bs 5/6: i doubt those decks will run this, but worth mentioning.
MP 5/24: Possible that you run this in most/all non-white limited decks.
WW 6/14: Agree it seems weird if this ends up in a r/b limited deck as the only white card. Brainwave 0 worth it?
MT 6/28: This card is very strong. RB should def run it.
MP 6/28: Now common and has a W brainwave cost.
Proclamation of Rebirth
is a weird card that combos very well with Kamigawa's
version of Spore Frog
—Kami of False Hope
. The numbers on the Proclamation (called “Resuscitate the Children” in design) changed as we monitored the power of that combo.
bs 3/16: is this a theme for del? this card's existence could imply a lot of things (white gets raise dead for small things, the set has a cog-creature theme, etc.). what is this card meaning to do?
MP 3/29: Good with fog frog.
AF 4/25: White is #2 at Zombify, and #1 at small creatures. This seems like a good overlap of the two, and there are lots of 1-mana creatures with sac abilities throughout the block. Team notes this could be rare if it isn't useful in limited.
bs 5/6: it doesn't look useful in limited.
WW 6/14: I like this, but it scares me a little. (In non-standard formats)
MT 6/17: WW, Any specific cards you can think of?
MT 6/28: Does this work with Dreadnaught?
DAL 7/7: No to dreadnaught.
AF 7/22: Should be tested with False Hope guy.
ps 7/25: oh yeah, i was going to build that deck, and i forgot. seems like a bit of a lock.
AF 8/4: Initial reports are a little scary. What if the cost went down to 2W and the brainwave up to, like, 6W? 5W? The temptation to cast it would be great.
MP 8/7: Changed to above suggestion. Was 3W to cast and 4W to Brainwave.

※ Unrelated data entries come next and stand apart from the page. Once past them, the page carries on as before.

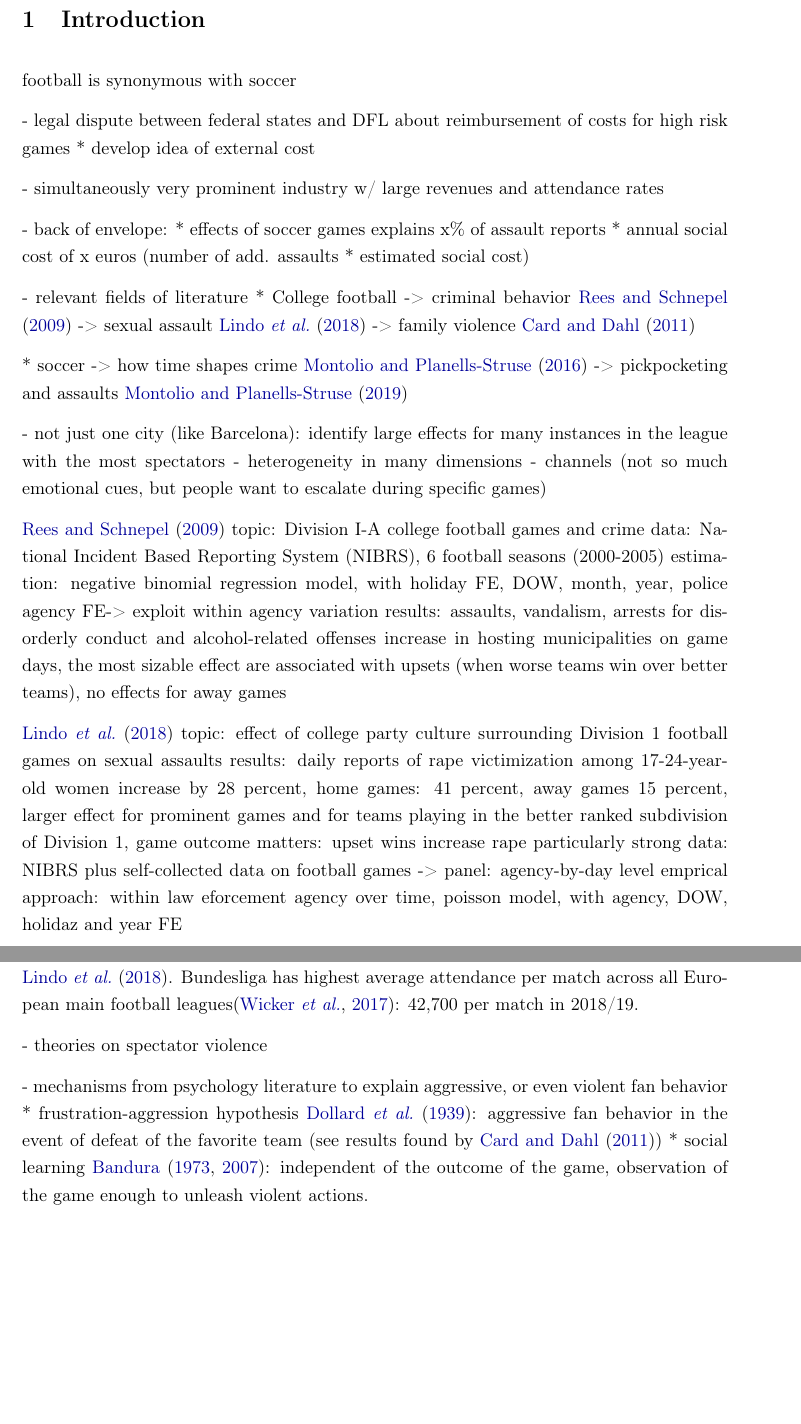
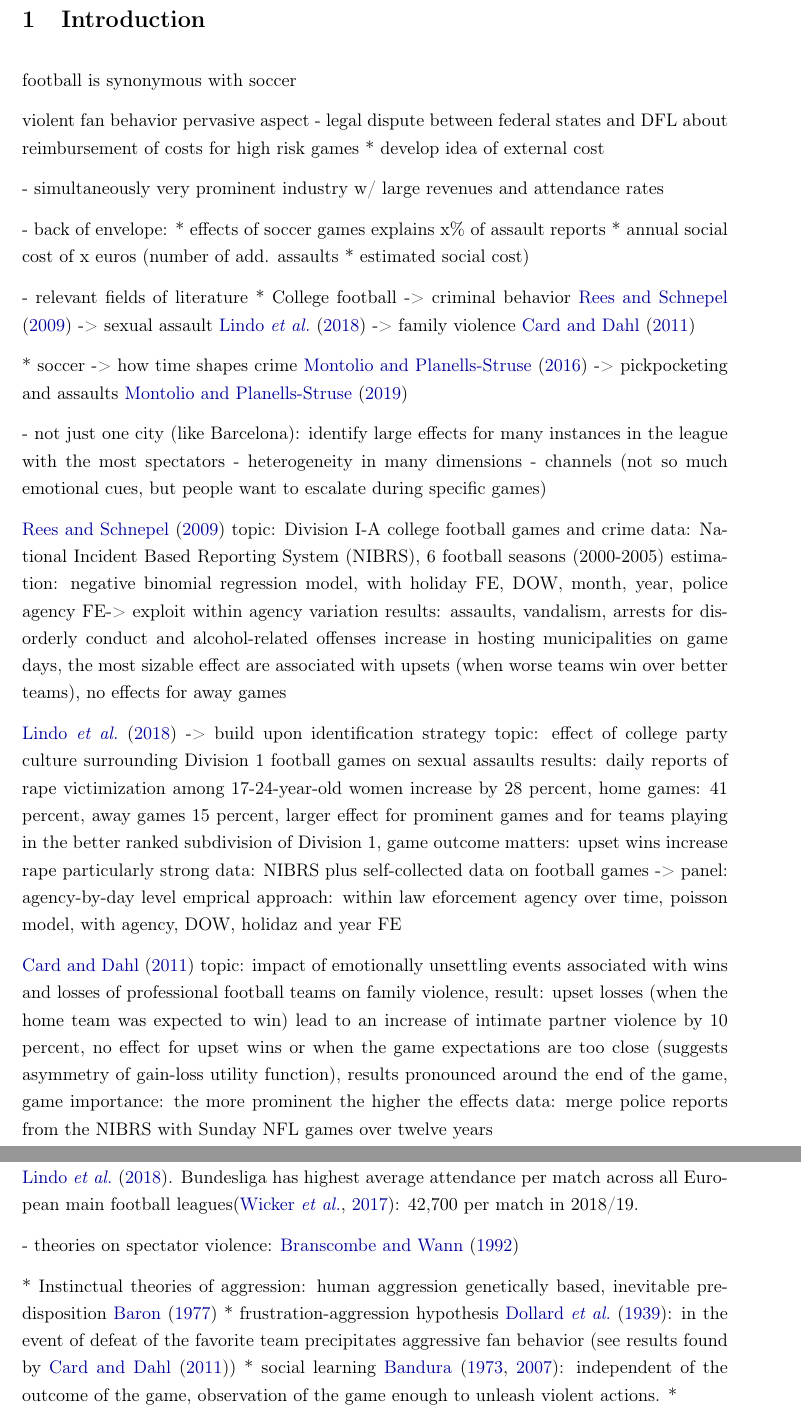
Before and after one commit to MarcFabel/soccer-external-effects, a LaTeX thesis (TeX/paper/soc_ext_paper.tex): two parts of pages 3 and 4 of 48 before the commit and two parts of pages 3 and 5 of 49 after it, joined at a grey line, cut so that both start at the same text, the shorter picture padded with empty space. Compiled offline with pdfLaTeX.

Commit message:
add: notes intro

```diff
--- a/TeX/paper/soc_ext_paper.tex
+++ b/TeX/paper/soc_ext_paper.tex
@@ -202,6 +202,7 @@ labelfont={bf}
 football is synonymous with soccer
 
 % introductory paragraph
+violent fan behavior pervasive aspect
 - legal dispute between federal states and DFL about reimbursement of costs for high risk games
 	* develop idea of external cost
 
@@ -251,11 +252,18 @@ estimation: negative binomial regression model, with holiday FE, DOW, month, yea
 results: assaults, vandalism, arrests for disorderly conduct and alcohol-related offenses increase in hosting municipalities on game days, the most sizable effect are associated with upsets (when worse teams win over better teams), no effects for away games
 
 
-\cite{lindo2018college}
+\cite{lindo2018college} -> build upon identification strategy
 topic: effect of college party culture surrounding Division 1 football games on sexual assaults
 results: daily reports of rape victimization among 17-24-year-old women increase by 28 percent, home games: 41 percent, away games 15 percent, larger effect for prominent games and for teams playing in the better ranked subdivision of Division 1, game outcome matters: upset wins increase rape particularly strong
 data: NIBRS plus self-collected data on football games -> panel: agency-by-day level
 emprical approach: within law eforcement agency over time, poisson model, with agency, DOW, holidaz and year FE
+
+
+\cite{card2011family}
+topic: impact of emotionally unsettling events associated with wins and losses of professional football teams on family violence,
+result: upset losses (when the home team was expected to win) lead to an increase of intimate partner violence by 10 percent, no effect for upset wins or when the game expectations are too close (suggests asymmetry of gain-loss utility function), results pronounced around the end of the game, game importance: the more prominent the higher the effects
+data: merge police reports from the NIBRS with Sunday NFL games over twelve years
+
 
 
 
@@ -293,11 +301,13 @@ Bundesliga is an independent body , sperated from the German Football Associatio
 	* mechanical effect
 	* increase social contact and change how the interactions take place (in particular for smaller municipalities which attract thousands of spectators) \cite{lindo2018college}. Bundesliga has highest average attendance per match across all European main football leagues\citep{wicker2017effect}: 42,700 per match in 2018/19.
 
-- theories on spectator violence
+- theories on spectator violence:
+\cite{branscombe1992role}
 
-- mechanisms from psychology literature to explain aggressive, or even violent fan behavior
-	* frustration-aggression hypothesis \cite{dollard1939frustration}: aggressive fan behavior in the event of defeat of the favorite team (see results found by \cite{card2011family})
-	* social learning \cite{bandura1973aggression,bandura2007social}: independent of the outcome of the game, observation of the game enough to unleash violent actions.
+		* Instinctual theories of aggression: human aggression genetically based, inevitable predisposition \cite{baron1977human}
+		* frustration-aggression hypothesis \cite{dollard1939frustration}:  in the event of defeat of the favorite team precipitates aggressive fan behavior (see results found by \cite{card2011family})
+		* social learning \cite{bandura1973aggression,bandura2007social}: independent of the outcome of the game, observation of the game enough to unleash violent actions.
+		*
 
 
 - role of alcohol
```
Also changed, not shown: TeX/paper/soc_ext_bibliography.bib (+18 -0 lines).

is a great rules-setting card, and may prove to be a headache for unaware opponents in the next few months. The interesting thing in these comments was the point where we decided to let it combo well with Boseiju and other ways to make spells uncounterable.
BB 4/26: cool
Del 6/13: Retemplated so it works. :)
SW 6/20: Should be worded so that the spell has to be countered to get the benefit (Just in case).
DAL 7/7: Good point - should change.
Del 7/8: Should it? Syncopate and Memory Lapse need that extra text so they don't do stupid things with uncounterable spells. This effect isn't doing anything to the spell, so it's not a templating problem. It's up to dev whether Urza's Rage should also get me three Birds. :)
DAL 7/12: Hard to naturalize this...
AF 7/13: Go Go Ancient Law!
MP 7/26: Cost up by 1.
AF 7/27: Ways to remove this in block -- Vindicate Angel, 4G 4/4, Absolver Thrull, 1UG 2/3 flier (probably won't ever hit through the birds), Nullmage.
ps 8/5: strong with the kami of false hope brainwave lock.
Pride of the Clouds
was submitted as a much more expensive card, and was more of a random uncommon than the paragon of the guild that it is now. Del Laugel posted most of these comments in an Ask Wizards answer a few days ago, but here are all of them.
BB 4/26: this guy has been fun.
MT 5/22: One of the worst brainwave offenders in my opinion.
DAL 7/7 Johnny potential with Belfry spirit, etc.
bs 7/12: i like this card.
Del 8/9: No amount of fiddling with the name and/or the colors of the tokens would make this rules text fit. I was able to trim the necessary line by changing from a */* with P/T = number of flying creatures to a 1/1 with Radiant, Archangel's ability. Okay?
AF 8/9: Looks good to me. I'm pretty sure the tokens have to be WU birds at this point.
MP 9/2: Cost to cast and Forecast cost down by 1 each.
Last Week's Polls
Did you learn from this article?
|No, I already understood this stuff.
|No, I still don't understand split card rules.
As a follow up to the split card questions I posed last week…
- A Thought Prison with Supply // Demand imprinted on it will do two damage to a player any time he or she plays a spell that is white and/or blue and/or green and/or has CMC 2 and/or has CMC 3.
- The player that flips up Serra Angel gets the next Timesifter turn. The CMC of Serra (5) is greater than both those of Order // Chaos (4 and 3).
- A reader wanted to know how much damage Hellhole Rats would do to him if he discarded Hit // Run with Urza's Armor in play. The answer is seven, as the “3 and 5” damage is dealt as one unit from the Rats, not split into two sources or events.
This Week's Poll
How happy were you with the Azorius guild?